▸ **Task prompt**: Go through the records below and return each line that has "center" in it.
──────── Material provided
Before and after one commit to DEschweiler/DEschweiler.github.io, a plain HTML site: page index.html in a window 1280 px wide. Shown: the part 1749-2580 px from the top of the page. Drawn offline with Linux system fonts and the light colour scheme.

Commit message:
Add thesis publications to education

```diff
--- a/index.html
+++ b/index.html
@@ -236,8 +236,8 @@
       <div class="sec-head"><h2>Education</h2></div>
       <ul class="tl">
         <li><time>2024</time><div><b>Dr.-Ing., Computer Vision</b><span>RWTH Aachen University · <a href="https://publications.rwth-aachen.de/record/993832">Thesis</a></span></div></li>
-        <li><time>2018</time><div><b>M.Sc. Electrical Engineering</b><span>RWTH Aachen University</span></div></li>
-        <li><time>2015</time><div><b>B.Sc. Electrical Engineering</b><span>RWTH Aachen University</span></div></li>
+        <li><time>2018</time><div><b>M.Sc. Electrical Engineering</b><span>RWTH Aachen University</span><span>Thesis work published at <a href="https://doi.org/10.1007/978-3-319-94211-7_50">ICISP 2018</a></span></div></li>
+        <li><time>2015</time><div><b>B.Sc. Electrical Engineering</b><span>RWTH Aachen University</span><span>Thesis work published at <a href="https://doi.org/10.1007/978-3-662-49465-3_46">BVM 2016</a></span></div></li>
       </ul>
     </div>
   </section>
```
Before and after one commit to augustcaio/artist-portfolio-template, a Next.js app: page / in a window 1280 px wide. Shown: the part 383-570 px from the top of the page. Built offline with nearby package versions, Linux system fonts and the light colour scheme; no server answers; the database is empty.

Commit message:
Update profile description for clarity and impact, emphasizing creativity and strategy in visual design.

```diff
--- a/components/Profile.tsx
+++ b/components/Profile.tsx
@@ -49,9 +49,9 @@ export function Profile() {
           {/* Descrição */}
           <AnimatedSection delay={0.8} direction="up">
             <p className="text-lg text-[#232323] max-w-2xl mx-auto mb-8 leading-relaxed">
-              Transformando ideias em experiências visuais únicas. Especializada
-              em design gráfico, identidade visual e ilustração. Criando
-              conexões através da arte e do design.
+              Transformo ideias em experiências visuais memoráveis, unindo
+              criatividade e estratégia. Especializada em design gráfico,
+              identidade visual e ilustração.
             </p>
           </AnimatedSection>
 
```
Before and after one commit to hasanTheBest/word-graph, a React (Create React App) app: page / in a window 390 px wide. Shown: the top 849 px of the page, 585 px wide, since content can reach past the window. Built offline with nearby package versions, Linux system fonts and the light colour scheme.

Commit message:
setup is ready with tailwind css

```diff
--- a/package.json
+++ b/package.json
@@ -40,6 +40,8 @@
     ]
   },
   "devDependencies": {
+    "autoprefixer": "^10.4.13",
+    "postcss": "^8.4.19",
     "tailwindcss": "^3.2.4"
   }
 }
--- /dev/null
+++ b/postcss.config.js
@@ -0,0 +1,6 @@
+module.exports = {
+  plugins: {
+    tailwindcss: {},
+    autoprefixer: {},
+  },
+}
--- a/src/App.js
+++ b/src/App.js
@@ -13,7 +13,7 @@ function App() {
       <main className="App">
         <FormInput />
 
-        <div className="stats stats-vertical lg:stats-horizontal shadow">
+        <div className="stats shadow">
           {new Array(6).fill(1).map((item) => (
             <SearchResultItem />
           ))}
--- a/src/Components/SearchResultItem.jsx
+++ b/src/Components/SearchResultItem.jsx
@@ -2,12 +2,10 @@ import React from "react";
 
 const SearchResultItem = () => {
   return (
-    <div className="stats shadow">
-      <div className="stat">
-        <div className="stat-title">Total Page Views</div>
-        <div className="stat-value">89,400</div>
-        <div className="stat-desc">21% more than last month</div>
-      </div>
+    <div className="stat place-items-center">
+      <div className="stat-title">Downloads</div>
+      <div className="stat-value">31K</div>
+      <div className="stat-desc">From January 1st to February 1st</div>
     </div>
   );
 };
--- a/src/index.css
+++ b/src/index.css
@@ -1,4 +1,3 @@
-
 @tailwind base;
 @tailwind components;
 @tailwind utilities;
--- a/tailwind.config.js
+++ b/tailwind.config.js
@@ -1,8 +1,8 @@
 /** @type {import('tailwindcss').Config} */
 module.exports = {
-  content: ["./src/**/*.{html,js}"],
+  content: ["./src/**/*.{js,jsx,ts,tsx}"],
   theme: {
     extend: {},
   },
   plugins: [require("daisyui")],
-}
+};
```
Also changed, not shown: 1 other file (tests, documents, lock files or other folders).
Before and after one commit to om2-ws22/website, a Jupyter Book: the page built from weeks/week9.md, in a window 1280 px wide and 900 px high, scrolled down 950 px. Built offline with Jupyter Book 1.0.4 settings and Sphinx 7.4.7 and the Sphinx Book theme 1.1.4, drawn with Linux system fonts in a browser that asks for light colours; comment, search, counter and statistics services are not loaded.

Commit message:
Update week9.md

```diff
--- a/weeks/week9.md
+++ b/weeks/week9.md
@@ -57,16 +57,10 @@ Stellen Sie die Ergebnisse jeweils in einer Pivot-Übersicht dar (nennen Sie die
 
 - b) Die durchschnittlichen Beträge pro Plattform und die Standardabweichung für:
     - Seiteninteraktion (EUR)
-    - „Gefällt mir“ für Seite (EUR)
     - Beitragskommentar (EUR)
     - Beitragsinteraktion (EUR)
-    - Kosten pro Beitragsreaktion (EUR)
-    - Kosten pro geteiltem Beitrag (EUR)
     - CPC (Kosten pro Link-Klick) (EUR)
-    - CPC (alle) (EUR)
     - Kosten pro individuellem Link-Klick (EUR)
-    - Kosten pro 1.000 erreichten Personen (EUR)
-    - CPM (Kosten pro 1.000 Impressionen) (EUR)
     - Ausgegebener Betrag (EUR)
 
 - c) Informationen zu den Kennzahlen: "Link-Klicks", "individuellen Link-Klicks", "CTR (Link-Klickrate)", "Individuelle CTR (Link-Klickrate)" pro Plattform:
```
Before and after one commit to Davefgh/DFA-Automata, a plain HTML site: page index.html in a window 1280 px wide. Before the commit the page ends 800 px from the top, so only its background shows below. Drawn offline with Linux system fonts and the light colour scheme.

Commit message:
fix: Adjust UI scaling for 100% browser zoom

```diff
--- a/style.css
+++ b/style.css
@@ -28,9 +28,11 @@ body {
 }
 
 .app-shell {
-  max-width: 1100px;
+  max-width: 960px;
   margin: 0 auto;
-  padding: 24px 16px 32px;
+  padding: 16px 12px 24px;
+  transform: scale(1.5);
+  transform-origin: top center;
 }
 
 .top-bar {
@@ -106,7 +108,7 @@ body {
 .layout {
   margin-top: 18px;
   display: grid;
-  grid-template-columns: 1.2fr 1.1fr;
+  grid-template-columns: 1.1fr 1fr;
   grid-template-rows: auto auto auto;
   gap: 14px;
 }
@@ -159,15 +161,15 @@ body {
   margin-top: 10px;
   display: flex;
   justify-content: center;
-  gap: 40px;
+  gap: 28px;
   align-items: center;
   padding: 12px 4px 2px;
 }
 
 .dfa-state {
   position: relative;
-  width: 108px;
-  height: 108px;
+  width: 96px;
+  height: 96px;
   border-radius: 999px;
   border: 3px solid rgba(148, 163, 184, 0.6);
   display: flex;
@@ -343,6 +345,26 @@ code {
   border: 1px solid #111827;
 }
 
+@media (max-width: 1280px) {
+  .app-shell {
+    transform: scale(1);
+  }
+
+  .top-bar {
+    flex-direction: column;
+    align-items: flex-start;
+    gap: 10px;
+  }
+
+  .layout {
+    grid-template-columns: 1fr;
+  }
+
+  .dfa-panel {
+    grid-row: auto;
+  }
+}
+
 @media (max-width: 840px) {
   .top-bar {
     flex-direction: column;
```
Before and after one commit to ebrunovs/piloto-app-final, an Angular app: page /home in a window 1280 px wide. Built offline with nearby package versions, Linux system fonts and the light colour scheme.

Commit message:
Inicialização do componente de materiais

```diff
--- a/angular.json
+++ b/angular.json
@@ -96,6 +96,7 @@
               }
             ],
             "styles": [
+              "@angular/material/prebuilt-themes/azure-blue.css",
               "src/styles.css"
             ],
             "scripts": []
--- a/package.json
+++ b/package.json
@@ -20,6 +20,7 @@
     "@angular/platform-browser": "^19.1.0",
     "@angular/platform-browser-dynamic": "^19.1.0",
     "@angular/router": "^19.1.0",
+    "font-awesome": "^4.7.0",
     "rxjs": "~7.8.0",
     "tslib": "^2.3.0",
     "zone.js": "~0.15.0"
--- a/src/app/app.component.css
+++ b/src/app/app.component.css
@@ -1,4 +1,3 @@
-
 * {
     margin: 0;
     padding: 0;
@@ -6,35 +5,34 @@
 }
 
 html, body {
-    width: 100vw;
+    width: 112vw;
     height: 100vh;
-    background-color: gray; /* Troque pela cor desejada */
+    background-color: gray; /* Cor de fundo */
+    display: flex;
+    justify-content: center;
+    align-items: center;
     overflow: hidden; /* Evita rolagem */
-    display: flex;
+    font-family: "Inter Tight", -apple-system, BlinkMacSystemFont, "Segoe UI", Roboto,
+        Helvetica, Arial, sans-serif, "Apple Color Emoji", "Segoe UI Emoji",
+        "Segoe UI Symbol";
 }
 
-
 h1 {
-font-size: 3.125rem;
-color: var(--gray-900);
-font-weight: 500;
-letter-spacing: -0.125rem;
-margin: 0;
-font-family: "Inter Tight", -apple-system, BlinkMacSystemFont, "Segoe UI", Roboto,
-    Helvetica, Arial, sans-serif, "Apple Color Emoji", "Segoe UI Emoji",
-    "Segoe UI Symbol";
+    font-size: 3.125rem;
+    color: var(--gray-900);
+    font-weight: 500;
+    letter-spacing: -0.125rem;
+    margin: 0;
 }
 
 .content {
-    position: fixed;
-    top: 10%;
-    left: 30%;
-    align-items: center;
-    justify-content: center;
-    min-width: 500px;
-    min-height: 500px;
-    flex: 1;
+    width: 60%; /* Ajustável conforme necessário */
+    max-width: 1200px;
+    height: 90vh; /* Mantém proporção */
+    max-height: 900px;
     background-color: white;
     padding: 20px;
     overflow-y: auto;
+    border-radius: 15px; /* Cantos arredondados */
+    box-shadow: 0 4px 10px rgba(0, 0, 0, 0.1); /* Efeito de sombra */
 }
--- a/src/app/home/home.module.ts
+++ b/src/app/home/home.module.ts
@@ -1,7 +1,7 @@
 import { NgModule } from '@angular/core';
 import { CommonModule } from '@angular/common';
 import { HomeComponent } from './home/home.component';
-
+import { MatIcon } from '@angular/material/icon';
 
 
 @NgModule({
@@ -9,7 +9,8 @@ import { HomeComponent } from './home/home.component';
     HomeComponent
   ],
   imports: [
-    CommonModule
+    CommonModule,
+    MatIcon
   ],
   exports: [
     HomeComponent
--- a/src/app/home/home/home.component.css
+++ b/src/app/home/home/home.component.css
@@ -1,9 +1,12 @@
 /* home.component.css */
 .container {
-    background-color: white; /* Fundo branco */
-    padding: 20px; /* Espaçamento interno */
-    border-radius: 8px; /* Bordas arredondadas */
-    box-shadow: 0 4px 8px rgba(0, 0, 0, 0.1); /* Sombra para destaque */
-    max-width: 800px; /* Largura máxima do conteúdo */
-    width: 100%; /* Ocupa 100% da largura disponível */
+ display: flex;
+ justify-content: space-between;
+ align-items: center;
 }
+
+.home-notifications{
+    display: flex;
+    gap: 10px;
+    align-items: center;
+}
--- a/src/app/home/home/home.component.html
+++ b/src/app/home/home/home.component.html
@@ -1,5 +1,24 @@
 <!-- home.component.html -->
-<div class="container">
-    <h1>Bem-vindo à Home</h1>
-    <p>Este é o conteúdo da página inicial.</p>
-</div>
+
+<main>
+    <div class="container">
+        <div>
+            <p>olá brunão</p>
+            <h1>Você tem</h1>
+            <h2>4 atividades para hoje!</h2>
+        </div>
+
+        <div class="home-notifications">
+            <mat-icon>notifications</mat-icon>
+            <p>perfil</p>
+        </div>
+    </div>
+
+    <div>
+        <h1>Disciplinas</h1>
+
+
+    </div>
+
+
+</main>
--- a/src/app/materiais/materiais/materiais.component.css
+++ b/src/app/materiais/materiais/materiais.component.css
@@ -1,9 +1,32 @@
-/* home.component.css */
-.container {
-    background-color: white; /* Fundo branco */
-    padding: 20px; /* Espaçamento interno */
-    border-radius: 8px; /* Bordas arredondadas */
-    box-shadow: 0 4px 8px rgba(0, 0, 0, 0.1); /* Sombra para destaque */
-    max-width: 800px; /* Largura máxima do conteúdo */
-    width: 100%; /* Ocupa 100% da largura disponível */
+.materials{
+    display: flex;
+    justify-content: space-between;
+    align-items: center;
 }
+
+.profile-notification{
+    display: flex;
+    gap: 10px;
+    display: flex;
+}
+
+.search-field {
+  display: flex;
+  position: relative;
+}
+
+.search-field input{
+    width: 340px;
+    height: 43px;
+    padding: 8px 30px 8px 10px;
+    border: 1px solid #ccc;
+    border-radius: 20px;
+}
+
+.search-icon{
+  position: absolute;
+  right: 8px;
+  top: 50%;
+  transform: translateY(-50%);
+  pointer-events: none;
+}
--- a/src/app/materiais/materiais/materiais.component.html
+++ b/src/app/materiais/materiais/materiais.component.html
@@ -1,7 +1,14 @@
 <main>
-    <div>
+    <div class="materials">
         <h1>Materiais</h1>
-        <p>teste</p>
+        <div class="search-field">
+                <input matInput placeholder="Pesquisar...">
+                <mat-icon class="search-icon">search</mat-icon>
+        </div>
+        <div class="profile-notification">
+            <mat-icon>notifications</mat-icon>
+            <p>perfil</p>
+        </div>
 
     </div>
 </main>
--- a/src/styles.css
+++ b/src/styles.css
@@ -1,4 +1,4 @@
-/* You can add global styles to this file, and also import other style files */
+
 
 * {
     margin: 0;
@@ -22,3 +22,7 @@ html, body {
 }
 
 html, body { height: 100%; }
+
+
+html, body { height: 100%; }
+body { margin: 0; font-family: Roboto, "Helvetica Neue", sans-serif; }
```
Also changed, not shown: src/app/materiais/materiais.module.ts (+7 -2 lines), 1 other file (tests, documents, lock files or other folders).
────────────────
▸ **Response area**:
+    <div className="stat place-items-center">
+  transform-origin: top center;
   justify-content: center;
   align-items: center;
+    justify-content: center;
+    align-items: center;
-    align-items: center;
-    justify-content: center;
+ align-items: center;
+    align-items: center;
+    align-items: center;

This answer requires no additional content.